• [Task description] Your answer is a number only: how many lines in the data below contain "ldots"?
*** Opening of Data section ***
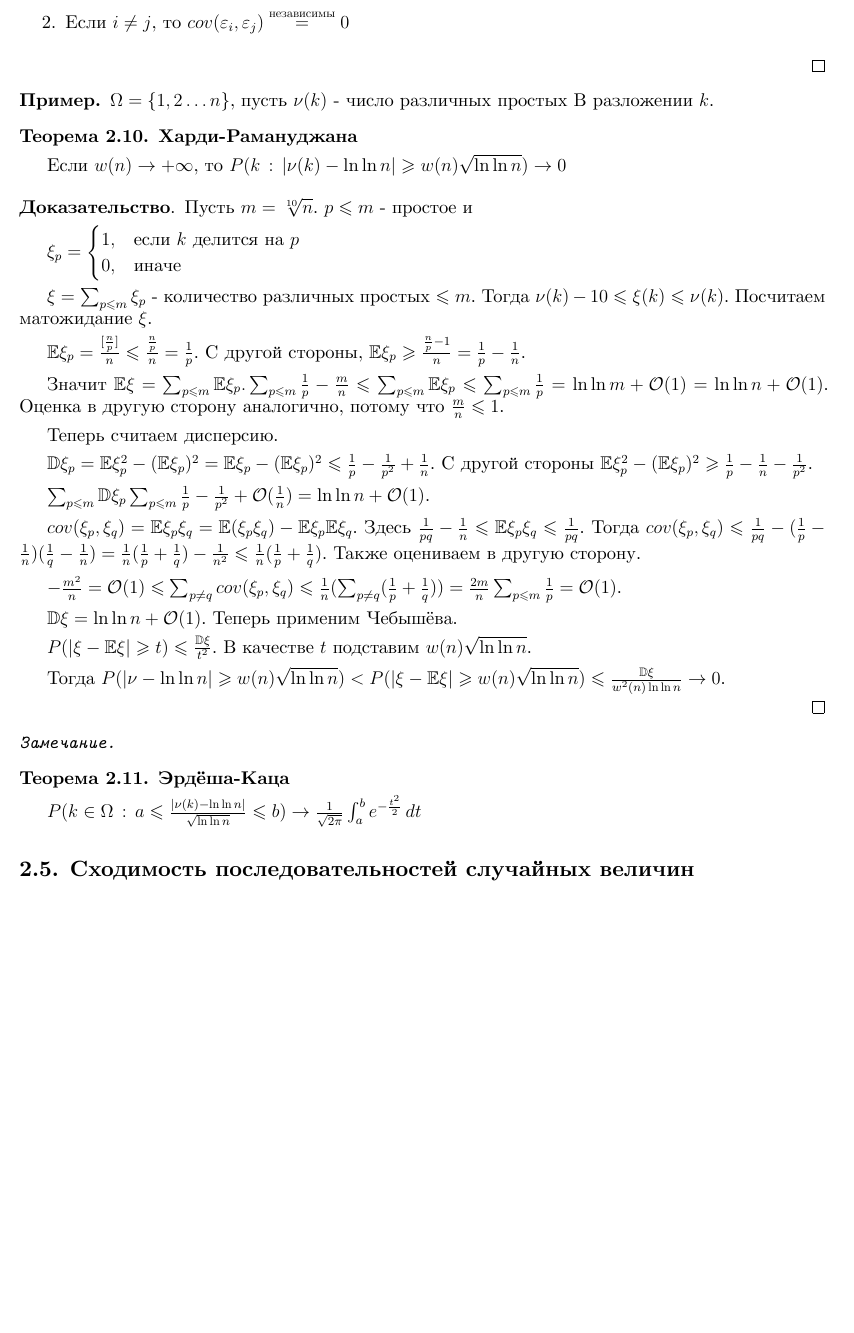
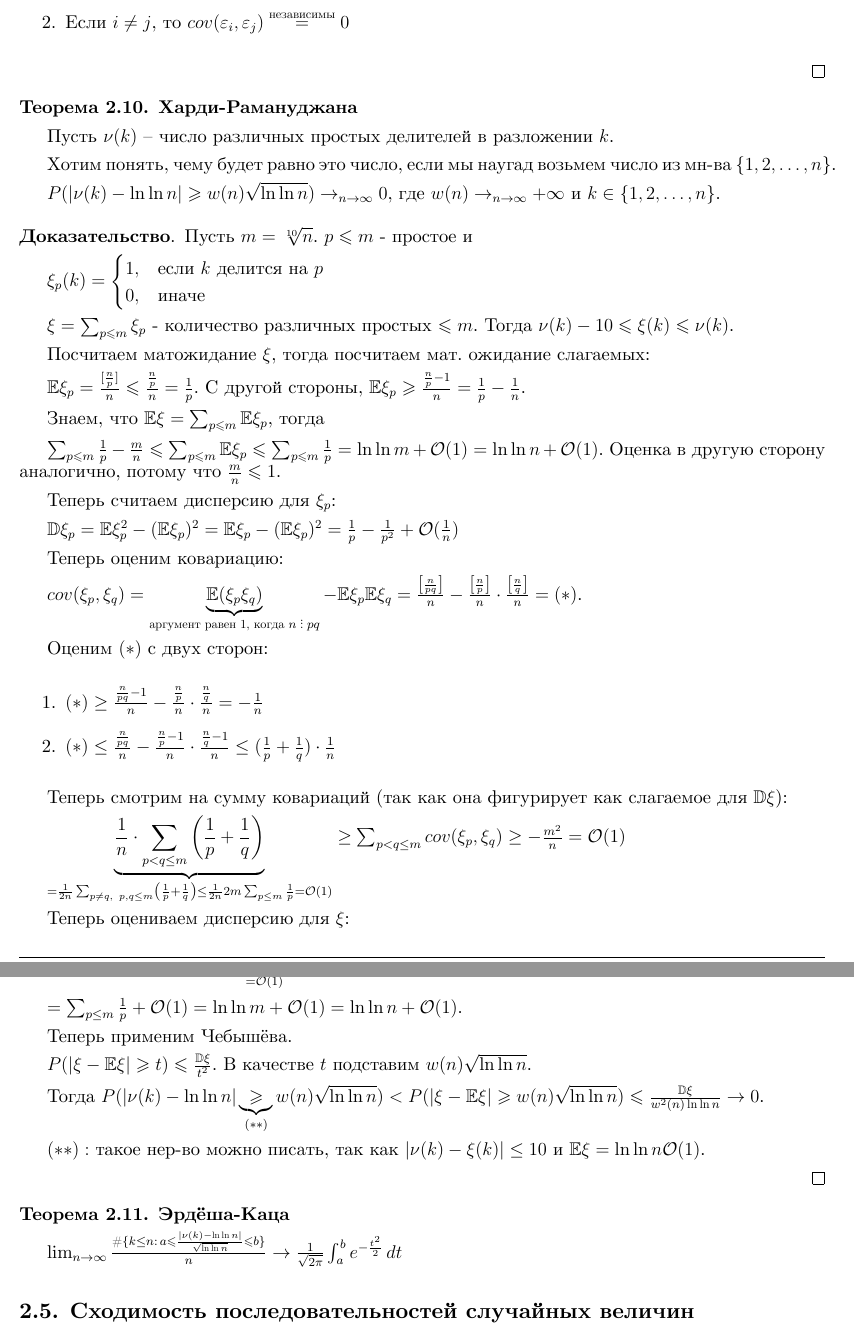
Before and after one commit to dmitrii-artuhov/HSE-summaries, a LaTeX document (src/term4-prob-theory/conspect.tex, which reads src/term4-prob-theory/02-general-prob-theory.tex): part of page 22 of 30 before the commit and two parts of pages 22 and 23 of 31 after it, the two joined at a grey line, cut so that both start at the same text, the shorter picture padded with empty space. Compiled offline with XeLaTeX.

Commit message:
Add major fixes to the proof of Hardy-Ramanujan theorem

```diff
--- a/src/term4-prob-theory/02-general-prob-theory.tex
+++ b/src/term4-prob-theory/02-general-prob-theory.tex
@@ -1012,22 +1014,26 @@
     \end{enumerate}
 \end{proof}
 
-\begin{example}
-    $\Omega = \{ 1, 2 \ldots n \}$, пусть $\nu (k)$ - число различных простых В
-    разложении $k$.
+% \begin{example}
+    % $\Omega = \{ 1, 2 \ldots n \}$, пусть $\nu (k)$ - число различных простых В
+    % разложении $k$.
 
     \begin{theorem}
         \textbf{Харди-Рамануджана}
 
-        Если $w(n) \to +\infty$, то $P(k \, : \, | \nu (k) - \ln \ln n| \geqslant w(n) \sqrt{\ln \ln n}) \to 0$
+        Пусть $\nu (k)$ -- число различных простых делителей в разложении $k$.
+
+        Хотим понять, чему будет равно это число, если мы наугад возьмем число из мн-ва $\{1, 2, \ldots, n\}$.
+
+        $P(| \nu (k) - \ln \ln n| \geqslant w(n) \sqrt{\ln \ln n}) \to_{n \to \infty} 0$, где $w(n) \to_{n \to \infty} +\infty$ и $k \in \{1, 2, \ldots, n\}$.
     \end{theorem}
-\end{example}
+% \end{example}
 
 \begin{proof}
     Пусть $m = \sqrt[10]{n}$. $p \leqslant m$ - простое и
 
     $
-    \xi_p =
+    \xi_p(k) =
     \begin{cases}
         1, & \text{если $k$ делится на $p$} \\
         0, & \text{иначе}
@@ -1035,45 +1041,79 @@
     $
 
     $\xi = \sum_{p \leqslant m} \xi_p$ - количество различных простых $\leqslant m$. Тогда
-    $\nu(k) - 10 \leqslant \xi (k) \leqslant \nu (k)$. Посчитаем матожидание $\xi$.
+    $\nu(k) - 10 \leqslant \xi (k) \leqslant \nu (k)$.
+
+    Посчитаем матожидание $\xi$, тогда посчитаем мат. ожидание слагаемых:
 
     $\mathbb{E} \xi_p = \frac{[\frac{n}{p}]}{n} \leqslant \frac{\frac{n}{p}}{n} = \frac{1}{p}$. С другой стороны,
     $\mathbb{E} \xi_p \geqslant \frac{\frac{n}{p} - 1}{n} = \frac{1}{p} - \frac{1}{n}$.
 
-    Значит $\mathbb{E}\xi = \sum_{p \leqslant m} \mathbb{E}\xi_p. \sum_{p \leqslant m} \frac{1}{p} - \frac{m}{n} \leqslant
+    Знаем, что $\mathbb{E}\xi = \sum_{p \leqslant m} \mathbb{E}\xi_p$, тогда
+
+    $\sum_{p \leqslant m} \frac{1}{p} - \frac{m}{n} \leqslant
     \sum_{p \leqslant m} \mathbb{E}\xi_p \leqslant \sum_{p \leqslant m} \frac{1}{p} = \ln \ln m + \mathcal{O}(1) =
     \ln \ln n + \mathcal{O}(1)$. Оценка в другую сторону аналогично, потому что $\frac{m}{n} \leqslant 1$.
 
-    Теперь считаем дисперсию.
+    Теперь считаем дисперсию для $\xi_p$:
 
-    $\mathbb{D}\xi_p = \mathbb{E}\xi_p^2 - (\mathbb{E}\xi_p)^2 = \mathbb{E}\xi_p - (\mathbb{E}\xi_p)^2 \leqslant \frac{1}{p} - \frac{1}{p^2} + \frac{1}{n}$.
-    С другой стороны $\mathbb{E}\xi_p^2 - (\mathbb{E}\xi_p)^2 \geqslant \frac{1}{p} - \frac{1}{n} - \frac{1}{p^2}$.
+    $\mathbb{D}\xi_p = \mathbb{E}\xi_p^2 - (\mathbb{E}\xi_p)^2 = \mathbb{E}\xi_p - (\mathbb{E}\xi_p)^2 = \frac{1}{p} - \frac{1}{p^2} + \mathcal{O}(\frac{1}{n})$
 
-    $\sum_{p \leqslant m} \mathbb{D} \xi_p \sum_{p \leqslant m} \frac{1}{p} - \frac{1}{p^2} + \mathcal{O}(\frac{1}{n}) = \ln \ln n + \mathcal{O}(1)$.
+    % $\sum_{p \leqslant m} \mathbb{D} \xi_p \sum_{p \leqslant m} \frac{1}{p} - \frac{1}{p^2} + \mathcal{O}(\frac{1}{n}) = \ln \ln n + \mathcal{O}(1)$.
 
-    $cov(\xi_p, \xi_q) = \mathbb{E}\xi_p \xi_q = \mathbb{E} (\xi_p \xi_q) - \mathbb{E} \xi_p \mathbb{E}\xi_q$. Здесь
-    $\frac{1}{pq} - \frac{1}{n} \leqslant \mathbb{E} \xi_p \xi_q \leqslant \frac{1}{pq}$. Тогда $cov(\xi_p, \xi_q) \leqslant
-    \frac{1}{pq} - (\frac{1}{p} - \frac{1}{n})(\frac{1}{q} - \frac{1}{n}) = \frac{1}{n}(\frac{1}{p} + \frac{1}{q}) - \frac{1}{n^2} \leqslant \frac{1}{n}(\frac{1}{p} + \frac{1}{q})$.
-    Также оцениваем в другую сторону.
+    % $cov(\xi_p, \xi_q) = \mathbb{E}\xi_p \xi_q = \mathbb{E} (\xi_p \xi_q) - \mathbb{E} \xi_p \mathbb{E}\xi_q$. Здесь
+    % $\frac{1}{pq} - \frac{1}{n} \leqslant \mathbb{E} \xi_p \xi_q \leqslant \frac{1}{pq}$. Тогда $cov(\xi_p, \xi_q) \leqslant
+    % \frac{1}{pq} - (\frac{1}{p} - \frac{1}{n})(\frac{1}{q} - \frac{1}{n}) = \frac{1}{n}(\frac{1}{p} + \frac{1}{q}) - \frac{1}{n^2} \leqslant \frac{1}{n}(\frac{1}{p} + \frac{1}{q})$.
+    % Также оцениваем в другую сторону.
 
-    $-\frac{m^2}{n} = \mathcal{O}(1) \leqslant \sum_{p \neq q} cov (\xi_p, \xi_q) \leqslant \frac{1}{n}(\sum_{p \neq q} (\frac{1}{p} + \frac{1}{q})) =
-    \frac{2m}{n} \sum_{p \leqslant m} \frac{1}{p} = \mathcal{O}(1)$.
+    Теперь оценим ковариацию:
 
-    $\mathbb{D}\xi = \ln \ln n + \mathcal{O}(1)$. Теперь применим Чебышёва.
+    $cov(\xi_p, \xi_q) = \underbrace{\mathbb{E} (\xi_p \xi_q)}_{\text{аргумент равен 1, когда $n \divby pq$}} - \mathbb{E}\xi_p \mathbb{E} \xi_q = \frac{\left[\frac{n}{pq}\right]}{n} - \frac{\left[ \frac{n}{p} \right]}{n} \cdot \frac{\left[\frac{n}{q}\right]}{n} = (*)$.
+
+    Оценим $(*)$ с двух сторон:
+
+    \begin{enumerate}
+        \item {
+            $(*) \geq \frac{\frac{n}{pq} - 1}{n} - \frac{\frac{n}{p}}{n} \cdot \frac{\frac{n}{q}}{n} = -\frac{1}{n}$
+        }
+        \item {
+            $(*) \leq \frac{\frac{n}{pq}}{n} - \frac{\frac{n}{p} - 1}{n} \cdot \frac{\frac{n}{q} - 1}{n} \leq (\frac{1}{p} + \frac{1}{q}) \cdot \frac{1}{n}$
+        }
+    \end{enumerate}
+
+    Теперь смотрим на сумму ковариаций (так как она фигурирует как слагаемое для $\mathbb{D} \xi$):
+
+    $\underbrace{\frac{1}{n} \cdot \sum_{p < q \leq m} \left(\frac{1}{p} + \frac{1}{q}\right)}_{=\frac{1}{2n} \sum_{p \neq q, \ p, q \leq m} \left(\frac{1}{p} + \frac{1}{q}\right) \leq \frac{1}{2n} 2 m \sum_{p \leq m} \frac{1}{p} = \mathcal{O}(1)} \geq \sum_{p < q \leq m} cov(\xi_p, \xi_q) \geq - \frac{m^2}{n} = \mathcal{O}(1)$
+
+    Теперь оцениваем дисперсию для $\xi$:
+
+    $\mathbb{D} \xi = \sum_{p \leq m} \mathbb{D} \xi_p + \underbrace{2 \sum_{p < q \leq m} cov(\xi_p, \xi_q)}_{=\mathcal{O}(1)} = \sum_{p \leq m} \left(\frac{1}{p} - \frac{1}{p^2} + \mathcal{O}(\frac{1}{n})\right) + \mathcal{O}(1) =$
+
+    $= \sum_{p \leq m} \frac{1}{p} + \mathcal{O}(1) = \ln \ln m + \mathcal{O}(1) = \ln \ln n + \mathcal{O}(1)$.
+
+    % $-\frac{m^2}{n} = \mathcal{O}(1) \leqslant \sum_{p \neq q} cov (\xi_p, \xi_q) \leqslant \frac{1}{n}(\sum_{p \neq q} (\frac{1}{p} + \frac{1}{q})) =
+    % \frac{2m}{n} \sum_{p \leqslant m} \frac{1}{p} = \mathcal{O}(1)$.
+
+    % $\mathbb{D}\xi = \ln \ln n + \mathcal{O}(1)$.
+
+    Теперь применим Чебышёва.
 
     $P(|\xi - \mathbb{E} \xi| \geqslant t) \leqslant \frac{\mathbb{D}\xi}{t^2}$. В качестве $t$ подставим $w(n) \sqrt{\ln \ln n}$.
 
-    Тогда $P (|\nu - \ln \ln n| \geqslant w(n) \sqrt{\ln \ln n}) < P(|\xi - \mathbb{E} \xi| \geqslant w(n) \sqrt{\ln \ln n}) \leqslant \frac{\mathbb{D}\xi}{w^2(n) \ln \ln n} \to 0$.
+    Тогда $P (|\nu(k) - \ln \ln n| \underbrace{\geqslant}_{(**)} w(n) \sqrt{\ln \ln n}) < P(|\xi - \mathbb{E} \xi| \geqslant w(n) \sqrt{\ln \ln n}) \leqslant \frac{\mathbb{D}\xi}{w^2(n) \ln \ln n} \to 0$.
+
+    $(**):$ такое нер-во можно писать, так как $|\nu(k) - \xi(k)| \leq 10$ и $\mathbb{E} \xi = \ln \ln n \mathcal{O}(1)$.
 
 \end{proof}
 
-\begin{remark}
-    \begin{theorem}
-        \textbf{Эрдёша-Каца}
+% \begin{remark}
+\begin{theorem}
+    \textbf{Эрдёша-Каца}
 
-        $P(k \in \Omega \, : \, a \leqslant \frac{|\nu (k) - \ln \ln n|}{\sqrt{\ln \ln n}} \leqslant b ) \rightarrow \frac{1}{\sqrt{2\pi}} \int_{a}^{b} e^{-\frac{t^2}{2}} \, dt $
-    \end{theorem}
-\end{remark}
+    % $P(k \in \Omega \, : \, a \leqslant \frac{|\nu (k) - \ln \ln n|}{\sqrt{\ln \ln n}} \leqslant b ) \rightarrow \frac{1}{\sqrt{2\pi}} \int_{a}^{b} e^{-\frac{t^2}{2}} \, dt $
+
+    $\lim_{n \to \infty} \frac{ \# \{ k \leq n : \, a \leqslant \frac{|\nu (k) - \ln \ln n|}{\sqrt{\ln \ln n}} \leqslant b \} }{n} \rightarrow \frac{1}{\sqrt{2\pi}} \int_{a}^{b} e^{-\frac{t^2}{2}} \, dt $
+\end{theorem}
+% \end{remark}
 
 \Subsection{Сходимость последовательностей случайных величин}
 
```
Also changed, not shown: pdf/term4-prob-theory.pdf, src/term4-prob-theory/02-general-prob-theory.tex (10 more changed lines).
*** Close of Data section ***
• [Exercise response] 4